Which of the lines below include the word "padding"? Pull each one out.

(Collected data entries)
::::::

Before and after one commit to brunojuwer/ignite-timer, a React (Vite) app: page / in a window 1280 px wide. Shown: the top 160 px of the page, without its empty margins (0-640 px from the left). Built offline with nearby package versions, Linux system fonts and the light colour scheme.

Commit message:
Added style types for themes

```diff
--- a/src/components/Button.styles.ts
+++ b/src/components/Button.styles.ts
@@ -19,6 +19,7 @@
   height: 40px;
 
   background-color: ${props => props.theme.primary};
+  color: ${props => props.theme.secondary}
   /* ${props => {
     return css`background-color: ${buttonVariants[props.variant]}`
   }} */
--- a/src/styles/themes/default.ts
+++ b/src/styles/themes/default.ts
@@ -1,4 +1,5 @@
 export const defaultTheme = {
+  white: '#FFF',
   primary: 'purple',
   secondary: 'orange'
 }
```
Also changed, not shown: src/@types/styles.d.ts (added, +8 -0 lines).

::::::

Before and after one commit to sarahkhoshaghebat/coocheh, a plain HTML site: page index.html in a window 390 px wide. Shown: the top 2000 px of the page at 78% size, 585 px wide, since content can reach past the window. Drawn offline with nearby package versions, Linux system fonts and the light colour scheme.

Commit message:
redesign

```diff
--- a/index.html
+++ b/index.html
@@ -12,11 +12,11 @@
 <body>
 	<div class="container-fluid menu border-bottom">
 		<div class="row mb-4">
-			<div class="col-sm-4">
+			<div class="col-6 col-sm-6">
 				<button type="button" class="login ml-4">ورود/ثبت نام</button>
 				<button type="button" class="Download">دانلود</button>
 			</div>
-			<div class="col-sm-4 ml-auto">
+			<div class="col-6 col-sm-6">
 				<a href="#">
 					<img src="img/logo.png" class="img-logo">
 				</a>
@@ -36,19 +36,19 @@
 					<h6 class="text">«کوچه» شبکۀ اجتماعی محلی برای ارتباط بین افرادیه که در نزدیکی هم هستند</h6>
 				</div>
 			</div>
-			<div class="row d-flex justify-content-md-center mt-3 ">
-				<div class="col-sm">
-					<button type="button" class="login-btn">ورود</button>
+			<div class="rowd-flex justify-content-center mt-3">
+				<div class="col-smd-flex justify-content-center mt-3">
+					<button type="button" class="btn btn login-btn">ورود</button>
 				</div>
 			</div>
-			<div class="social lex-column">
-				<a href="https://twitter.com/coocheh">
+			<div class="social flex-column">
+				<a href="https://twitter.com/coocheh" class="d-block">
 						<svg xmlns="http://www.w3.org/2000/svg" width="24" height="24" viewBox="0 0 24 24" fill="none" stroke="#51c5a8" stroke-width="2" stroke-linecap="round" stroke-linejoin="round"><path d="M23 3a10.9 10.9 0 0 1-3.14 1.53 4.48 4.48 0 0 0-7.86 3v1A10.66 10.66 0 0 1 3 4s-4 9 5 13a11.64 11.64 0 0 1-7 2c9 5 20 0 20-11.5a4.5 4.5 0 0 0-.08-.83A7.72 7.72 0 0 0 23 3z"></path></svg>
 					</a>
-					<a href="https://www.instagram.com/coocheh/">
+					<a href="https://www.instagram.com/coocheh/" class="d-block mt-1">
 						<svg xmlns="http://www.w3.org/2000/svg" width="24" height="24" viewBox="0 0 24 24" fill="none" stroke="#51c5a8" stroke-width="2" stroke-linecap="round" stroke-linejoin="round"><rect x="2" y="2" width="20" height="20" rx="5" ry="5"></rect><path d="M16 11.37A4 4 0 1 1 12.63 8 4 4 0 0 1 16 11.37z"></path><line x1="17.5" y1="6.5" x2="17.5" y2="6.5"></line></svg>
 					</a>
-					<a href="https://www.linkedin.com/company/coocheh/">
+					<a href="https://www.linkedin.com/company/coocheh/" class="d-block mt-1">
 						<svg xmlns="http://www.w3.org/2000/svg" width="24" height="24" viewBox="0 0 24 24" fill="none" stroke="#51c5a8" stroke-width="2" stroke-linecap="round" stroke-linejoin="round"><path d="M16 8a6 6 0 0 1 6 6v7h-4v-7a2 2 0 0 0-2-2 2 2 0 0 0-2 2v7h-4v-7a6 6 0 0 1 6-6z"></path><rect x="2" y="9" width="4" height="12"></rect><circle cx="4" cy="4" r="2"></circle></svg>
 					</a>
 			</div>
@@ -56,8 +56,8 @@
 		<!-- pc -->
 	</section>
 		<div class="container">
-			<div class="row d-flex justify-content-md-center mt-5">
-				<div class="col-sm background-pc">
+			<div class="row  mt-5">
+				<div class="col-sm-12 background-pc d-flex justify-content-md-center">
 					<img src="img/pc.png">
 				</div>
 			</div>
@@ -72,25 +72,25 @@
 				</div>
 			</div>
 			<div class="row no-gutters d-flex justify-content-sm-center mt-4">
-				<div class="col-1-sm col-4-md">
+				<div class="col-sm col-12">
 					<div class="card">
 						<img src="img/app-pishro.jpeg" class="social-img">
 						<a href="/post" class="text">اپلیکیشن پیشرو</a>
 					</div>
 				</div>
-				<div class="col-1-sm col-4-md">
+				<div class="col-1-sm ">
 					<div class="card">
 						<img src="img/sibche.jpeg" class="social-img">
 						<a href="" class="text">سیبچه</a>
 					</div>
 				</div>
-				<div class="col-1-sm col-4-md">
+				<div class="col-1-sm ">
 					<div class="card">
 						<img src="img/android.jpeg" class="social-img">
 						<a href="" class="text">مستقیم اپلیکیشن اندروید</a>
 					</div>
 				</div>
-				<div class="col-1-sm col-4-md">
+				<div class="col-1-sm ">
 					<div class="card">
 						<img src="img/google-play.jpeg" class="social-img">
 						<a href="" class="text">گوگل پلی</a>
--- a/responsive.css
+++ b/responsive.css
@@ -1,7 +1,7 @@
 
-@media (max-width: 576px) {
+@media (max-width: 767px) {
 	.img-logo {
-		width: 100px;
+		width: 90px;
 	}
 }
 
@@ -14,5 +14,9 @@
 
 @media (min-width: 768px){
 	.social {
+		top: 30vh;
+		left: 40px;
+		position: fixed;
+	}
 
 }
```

::::::

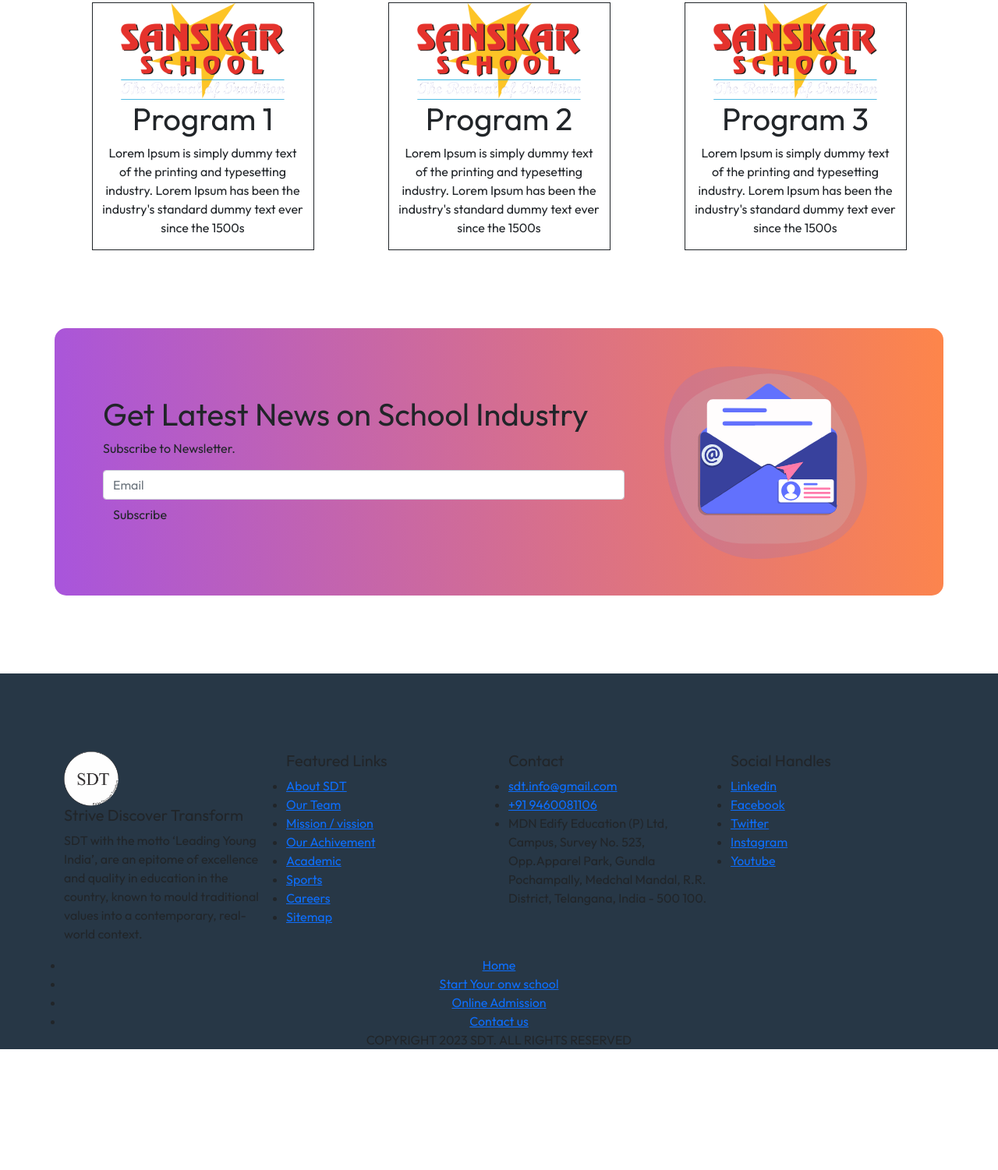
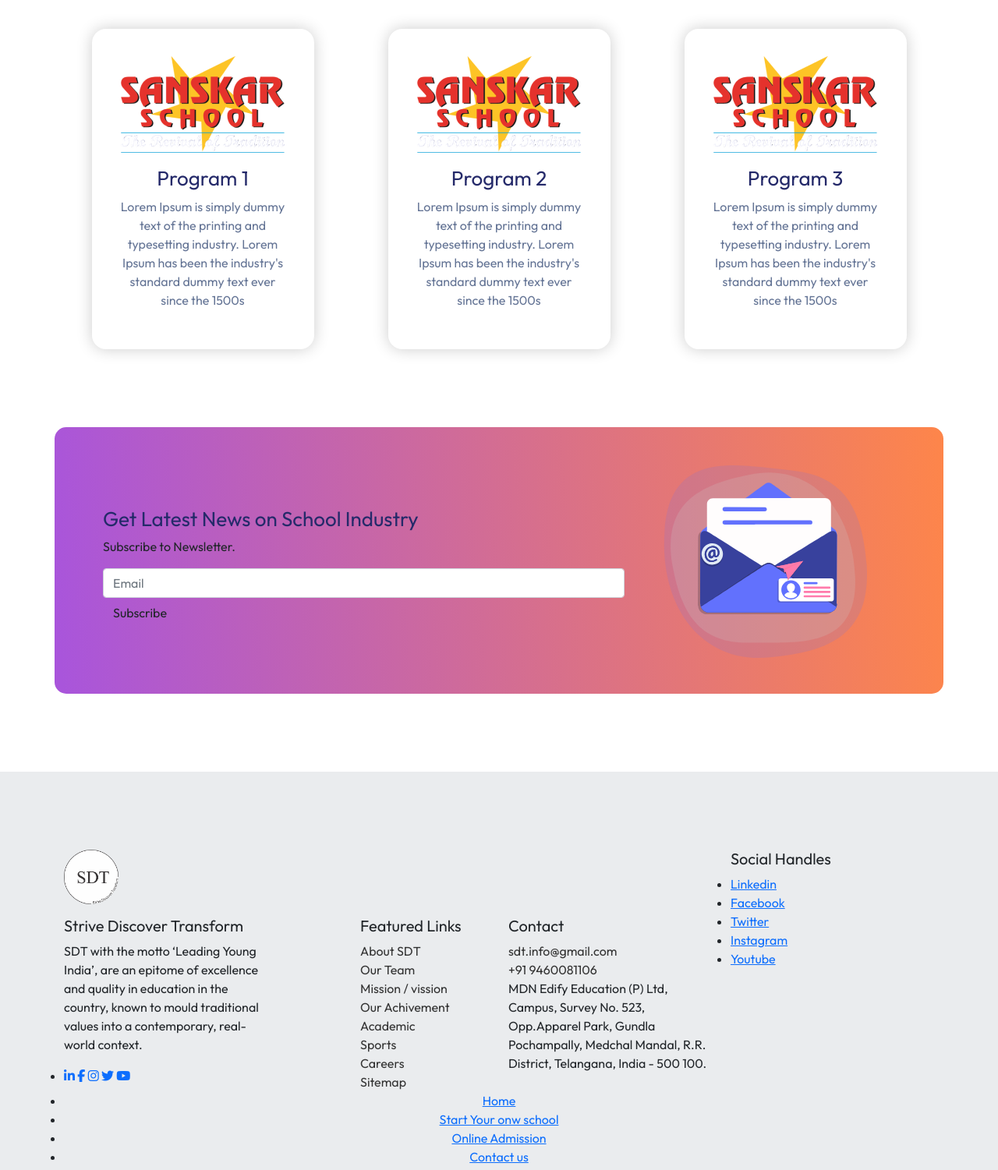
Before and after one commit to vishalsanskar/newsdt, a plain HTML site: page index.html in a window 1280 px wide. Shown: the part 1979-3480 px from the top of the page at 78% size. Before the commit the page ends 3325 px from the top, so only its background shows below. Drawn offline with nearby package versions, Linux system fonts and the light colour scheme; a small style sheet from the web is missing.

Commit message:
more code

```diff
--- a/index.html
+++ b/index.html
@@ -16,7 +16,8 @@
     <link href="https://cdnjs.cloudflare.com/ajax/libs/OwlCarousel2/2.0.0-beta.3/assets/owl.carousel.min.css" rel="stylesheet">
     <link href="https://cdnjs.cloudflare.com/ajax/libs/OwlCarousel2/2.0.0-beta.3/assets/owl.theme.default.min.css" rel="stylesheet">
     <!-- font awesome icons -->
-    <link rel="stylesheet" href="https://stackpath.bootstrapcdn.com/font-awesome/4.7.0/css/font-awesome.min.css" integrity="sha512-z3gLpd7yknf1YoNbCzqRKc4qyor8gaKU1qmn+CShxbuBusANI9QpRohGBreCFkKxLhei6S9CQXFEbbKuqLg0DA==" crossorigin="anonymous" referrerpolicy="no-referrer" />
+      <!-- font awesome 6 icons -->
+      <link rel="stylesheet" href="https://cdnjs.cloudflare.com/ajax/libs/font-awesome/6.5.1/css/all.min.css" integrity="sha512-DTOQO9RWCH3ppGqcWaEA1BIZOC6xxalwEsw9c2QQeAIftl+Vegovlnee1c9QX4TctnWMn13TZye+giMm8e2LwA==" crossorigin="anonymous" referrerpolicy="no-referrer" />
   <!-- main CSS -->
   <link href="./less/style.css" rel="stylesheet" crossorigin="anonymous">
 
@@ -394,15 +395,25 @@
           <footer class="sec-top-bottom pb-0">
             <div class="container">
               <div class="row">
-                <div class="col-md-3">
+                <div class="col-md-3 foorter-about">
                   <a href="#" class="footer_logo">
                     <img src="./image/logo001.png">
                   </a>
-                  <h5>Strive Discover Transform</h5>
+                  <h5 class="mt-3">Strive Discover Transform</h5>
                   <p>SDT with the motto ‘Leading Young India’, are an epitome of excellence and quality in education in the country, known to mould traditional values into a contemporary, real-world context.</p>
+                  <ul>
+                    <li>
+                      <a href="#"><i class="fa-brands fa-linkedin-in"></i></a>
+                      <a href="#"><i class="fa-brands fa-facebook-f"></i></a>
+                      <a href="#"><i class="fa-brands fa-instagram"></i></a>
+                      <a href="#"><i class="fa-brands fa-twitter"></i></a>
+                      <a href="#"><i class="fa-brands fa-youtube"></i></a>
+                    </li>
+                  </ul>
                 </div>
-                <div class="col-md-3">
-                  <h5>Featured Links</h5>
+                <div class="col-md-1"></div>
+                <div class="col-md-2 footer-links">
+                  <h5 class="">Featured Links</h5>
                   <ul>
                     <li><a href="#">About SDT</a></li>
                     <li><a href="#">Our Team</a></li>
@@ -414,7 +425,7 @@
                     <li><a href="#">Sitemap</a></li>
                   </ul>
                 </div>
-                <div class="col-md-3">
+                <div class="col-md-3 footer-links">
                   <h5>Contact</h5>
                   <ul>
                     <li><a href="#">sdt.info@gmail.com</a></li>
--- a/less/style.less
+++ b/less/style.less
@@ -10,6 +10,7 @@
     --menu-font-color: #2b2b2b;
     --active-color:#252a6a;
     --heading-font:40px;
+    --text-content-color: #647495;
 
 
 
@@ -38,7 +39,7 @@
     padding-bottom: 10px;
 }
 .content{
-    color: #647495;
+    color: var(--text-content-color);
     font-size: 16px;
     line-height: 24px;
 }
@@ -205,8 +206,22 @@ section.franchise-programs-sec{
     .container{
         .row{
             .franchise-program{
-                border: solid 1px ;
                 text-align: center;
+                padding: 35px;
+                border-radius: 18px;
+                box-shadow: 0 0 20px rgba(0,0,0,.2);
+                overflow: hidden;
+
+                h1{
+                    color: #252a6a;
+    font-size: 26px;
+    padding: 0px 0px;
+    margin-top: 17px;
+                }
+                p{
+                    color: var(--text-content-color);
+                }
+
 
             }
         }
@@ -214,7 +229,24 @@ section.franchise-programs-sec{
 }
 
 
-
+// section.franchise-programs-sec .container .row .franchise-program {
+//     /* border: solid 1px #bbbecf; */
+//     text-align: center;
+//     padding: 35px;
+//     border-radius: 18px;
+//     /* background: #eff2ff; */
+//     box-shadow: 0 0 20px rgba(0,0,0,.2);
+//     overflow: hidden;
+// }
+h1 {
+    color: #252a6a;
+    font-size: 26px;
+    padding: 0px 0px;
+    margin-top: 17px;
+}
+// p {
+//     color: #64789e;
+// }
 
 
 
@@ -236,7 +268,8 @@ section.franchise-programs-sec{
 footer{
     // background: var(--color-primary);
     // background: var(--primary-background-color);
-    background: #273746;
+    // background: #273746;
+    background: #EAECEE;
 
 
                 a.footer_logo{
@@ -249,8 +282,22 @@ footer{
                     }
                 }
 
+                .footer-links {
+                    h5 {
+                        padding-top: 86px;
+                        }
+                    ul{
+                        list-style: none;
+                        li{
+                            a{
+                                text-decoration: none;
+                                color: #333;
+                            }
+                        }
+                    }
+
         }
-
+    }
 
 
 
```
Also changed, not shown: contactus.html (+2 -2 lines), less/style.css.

::::::

SOLUTION FOR THIS EXERCISE -
     padding-bottom: 10px;
+                padding: 35px;
+    padding: 0px 0px;
+//     padding: 35px;
+    padding: 0px 0px;
+                        padding-top: 86px;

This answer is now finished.